*** RECORDED INFORMATION ***

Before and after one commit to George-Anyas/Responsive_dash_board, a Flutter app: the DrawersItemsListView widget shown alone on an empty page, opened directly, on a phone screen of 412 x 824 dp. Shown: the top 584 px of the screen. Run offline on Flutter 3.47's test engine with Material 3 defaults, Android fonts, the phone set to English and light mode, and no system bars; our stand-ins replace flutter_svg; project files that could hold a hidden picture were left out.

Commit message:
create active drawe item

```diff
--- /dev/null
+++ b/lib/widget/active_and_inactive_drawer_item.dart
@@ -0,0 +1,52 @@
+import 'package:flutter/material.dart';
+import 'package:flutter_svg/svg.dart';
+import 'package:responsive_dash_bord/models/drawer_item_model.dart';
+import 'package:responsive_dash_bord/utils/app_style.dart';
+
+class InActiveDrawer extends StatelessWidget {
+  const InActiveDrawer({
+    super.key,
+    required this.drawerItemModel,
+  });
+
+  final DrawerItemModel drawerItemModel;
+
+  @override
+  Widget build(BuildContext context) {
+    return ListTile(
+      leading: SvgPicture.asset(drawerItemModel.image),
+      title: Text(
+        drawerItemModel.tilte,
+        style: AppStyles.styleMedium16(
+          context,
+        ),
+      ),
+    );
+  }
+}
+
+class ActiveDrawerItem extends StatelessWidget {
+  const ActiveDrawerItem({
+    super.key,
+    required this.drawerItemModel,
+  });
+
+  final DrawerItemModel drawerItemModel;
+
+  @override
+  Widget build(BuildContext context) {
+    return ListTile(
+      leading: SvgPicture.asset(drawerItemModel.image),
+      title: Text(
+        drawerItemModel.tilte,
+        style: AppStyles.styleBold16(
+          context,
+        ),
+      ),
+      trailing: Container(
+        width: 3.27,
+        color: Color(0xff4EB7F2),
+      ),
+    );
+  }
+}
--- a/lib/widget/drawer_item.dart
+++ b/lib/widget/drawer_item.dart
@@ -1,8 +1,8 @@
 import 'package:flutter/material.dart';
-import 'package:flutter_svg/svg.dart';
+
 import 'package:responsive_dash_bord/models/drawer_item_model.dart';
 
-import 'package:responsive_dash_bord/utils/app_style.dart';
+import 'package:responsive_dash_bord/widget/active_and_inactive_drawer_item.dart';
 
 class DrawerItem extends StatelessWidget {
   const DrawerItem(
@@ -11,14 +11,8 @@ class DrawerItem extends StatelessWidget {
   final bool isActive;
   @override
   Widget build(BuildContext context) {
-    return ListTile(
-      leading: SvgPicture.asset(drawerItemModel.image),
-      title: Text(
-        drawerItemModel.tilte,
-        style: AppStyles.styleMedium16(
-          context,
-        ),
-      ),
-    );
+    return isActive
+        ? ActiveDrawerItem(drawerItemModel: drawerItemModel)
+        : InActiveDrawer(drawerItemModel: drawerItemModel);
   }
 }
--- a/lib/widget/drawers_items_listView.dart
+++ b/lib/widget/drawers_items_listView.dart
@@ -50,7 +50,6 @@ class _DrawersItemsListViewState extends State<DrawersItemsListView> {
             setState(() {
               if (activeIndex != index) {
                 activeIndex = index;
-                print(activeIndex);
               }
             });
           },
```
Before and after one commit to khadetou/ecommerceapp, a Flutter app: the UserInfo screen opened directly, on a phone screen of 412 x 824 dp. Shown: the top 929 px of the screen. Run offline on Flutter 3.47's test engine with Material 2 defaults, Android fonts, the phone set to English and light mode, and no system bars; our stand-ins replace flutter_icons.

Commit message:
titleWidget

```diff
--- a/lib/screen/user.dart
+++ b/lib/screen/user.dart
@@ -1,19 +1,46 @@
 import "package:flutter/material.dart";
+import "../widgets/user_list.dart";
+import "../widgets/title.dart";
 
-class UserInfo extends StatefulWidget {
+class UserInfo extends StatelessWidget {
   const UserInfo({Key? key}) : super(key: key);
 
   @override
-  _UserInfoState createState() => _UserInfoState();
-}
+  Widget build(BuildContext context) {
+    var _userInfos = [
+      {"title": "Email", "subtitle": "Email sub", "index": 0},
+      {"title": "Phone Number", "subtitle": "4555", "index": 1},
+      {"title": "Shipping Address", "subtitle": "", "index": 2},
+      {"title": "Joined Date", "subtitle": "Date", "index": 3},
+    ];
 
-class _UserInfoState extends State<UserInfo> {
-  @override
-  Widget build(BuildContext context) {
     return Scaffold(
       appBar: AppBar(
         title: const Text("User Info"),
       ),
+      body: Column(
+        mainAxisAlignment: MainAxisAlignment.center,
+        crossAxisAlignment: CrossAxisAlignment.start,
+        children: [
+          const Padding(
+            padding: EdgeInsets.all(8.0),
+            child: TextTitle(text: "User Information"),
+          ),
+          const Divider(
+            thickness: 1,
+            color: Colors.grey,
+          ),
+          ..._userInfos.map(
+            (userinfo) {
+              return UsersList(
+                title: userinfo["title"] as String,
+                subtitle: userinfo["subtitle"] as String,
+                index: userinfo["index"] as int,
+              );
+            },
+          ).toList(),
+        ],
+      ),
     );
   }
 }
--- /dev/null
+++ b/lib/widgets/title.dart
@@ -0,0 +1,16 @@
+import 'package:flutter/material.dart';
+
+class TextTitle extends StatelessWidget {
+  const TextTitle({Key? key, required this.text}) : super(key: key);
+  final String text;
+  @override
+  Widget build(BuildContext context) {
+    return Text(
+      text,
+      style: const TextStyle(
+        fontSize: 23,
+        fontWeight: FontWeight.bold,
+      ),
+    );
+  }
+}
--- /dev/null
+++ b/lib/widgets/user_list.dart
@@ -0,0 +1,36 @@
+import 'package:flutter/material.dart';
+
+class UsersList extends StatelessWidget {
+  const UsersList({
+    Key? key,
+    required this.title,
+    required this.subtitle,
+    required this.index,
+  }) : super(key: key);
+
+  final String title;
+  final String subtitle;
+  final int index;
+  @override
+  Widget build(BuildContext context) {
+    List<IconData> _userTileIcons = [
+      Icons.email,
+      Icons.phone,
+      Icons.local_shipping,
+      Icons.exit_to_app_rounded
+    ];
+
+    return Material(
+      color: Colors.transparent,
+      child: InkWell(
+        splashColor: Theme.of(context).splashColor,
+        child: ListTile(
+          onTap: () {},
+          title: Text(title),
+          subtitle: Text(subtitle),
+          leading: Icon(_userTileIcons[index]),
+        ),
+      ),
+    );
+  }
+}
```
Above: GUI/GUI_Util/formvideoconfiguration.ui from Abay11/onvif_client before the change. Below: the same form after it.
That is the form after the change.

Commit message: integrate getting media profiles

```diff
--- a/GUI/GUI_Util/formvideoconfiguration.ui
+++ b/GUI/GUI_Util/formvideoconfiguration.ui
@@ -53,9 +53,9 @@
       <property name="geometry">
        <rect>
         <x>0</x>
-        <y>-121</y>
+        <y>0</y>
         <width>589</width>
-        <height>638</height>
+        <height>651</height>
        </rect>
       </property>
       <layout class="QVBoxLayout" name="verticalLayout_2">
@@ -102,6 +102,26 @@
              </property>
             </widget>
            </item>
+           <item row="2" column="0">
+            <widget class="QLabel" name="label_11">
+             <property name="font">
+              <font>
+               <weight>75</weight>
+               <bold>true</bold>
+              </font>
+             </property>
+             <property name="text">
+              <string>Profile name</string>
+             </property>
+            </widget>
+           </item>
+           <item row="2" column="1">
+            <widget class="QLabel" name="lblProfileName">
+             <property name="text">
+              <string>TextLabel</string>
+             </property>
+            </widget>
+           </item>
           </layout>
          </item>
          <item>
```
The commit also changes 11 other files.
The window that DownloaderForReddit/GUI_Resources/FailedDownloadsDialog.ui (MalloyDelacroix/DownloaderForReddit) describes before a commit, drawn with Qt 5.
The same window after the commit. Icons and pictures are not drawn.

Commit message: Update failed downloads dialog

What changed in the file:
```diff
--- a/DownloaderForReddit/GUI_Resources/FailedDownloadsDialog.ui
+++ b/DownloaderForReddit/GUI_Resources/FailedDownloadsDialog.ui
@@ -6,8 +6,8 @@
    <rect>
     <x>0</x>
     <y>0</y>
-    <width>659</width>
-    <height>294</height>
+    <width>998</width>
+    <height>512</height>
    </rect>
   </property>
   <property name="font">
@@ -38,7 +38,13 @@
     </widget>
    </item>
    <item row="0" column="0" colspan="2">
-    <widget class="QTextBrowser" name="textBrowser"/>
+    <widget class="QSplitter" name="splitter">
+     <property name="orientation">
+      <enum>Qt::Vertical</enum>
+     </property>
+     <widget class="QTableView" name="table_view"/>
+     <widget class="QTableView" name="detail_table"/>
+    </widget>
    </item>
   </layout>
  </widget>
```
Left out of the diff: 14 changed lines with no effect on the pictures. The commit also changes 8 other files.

***

WORK ITEM. Every line above that holds the string "formvideoconfiguration" should be returned.

RESPONSE TO THIS TASK.
Above: GUI/GUI_Util/formvideoconfiguration.ui from Abay11/onvif_client before the change. Below: the same form after it.
--- a/GUI/GUI_Util/formvideoconfiguration.ui
+++ b/GUI/GUI_Util/formvideoconfiguration.ui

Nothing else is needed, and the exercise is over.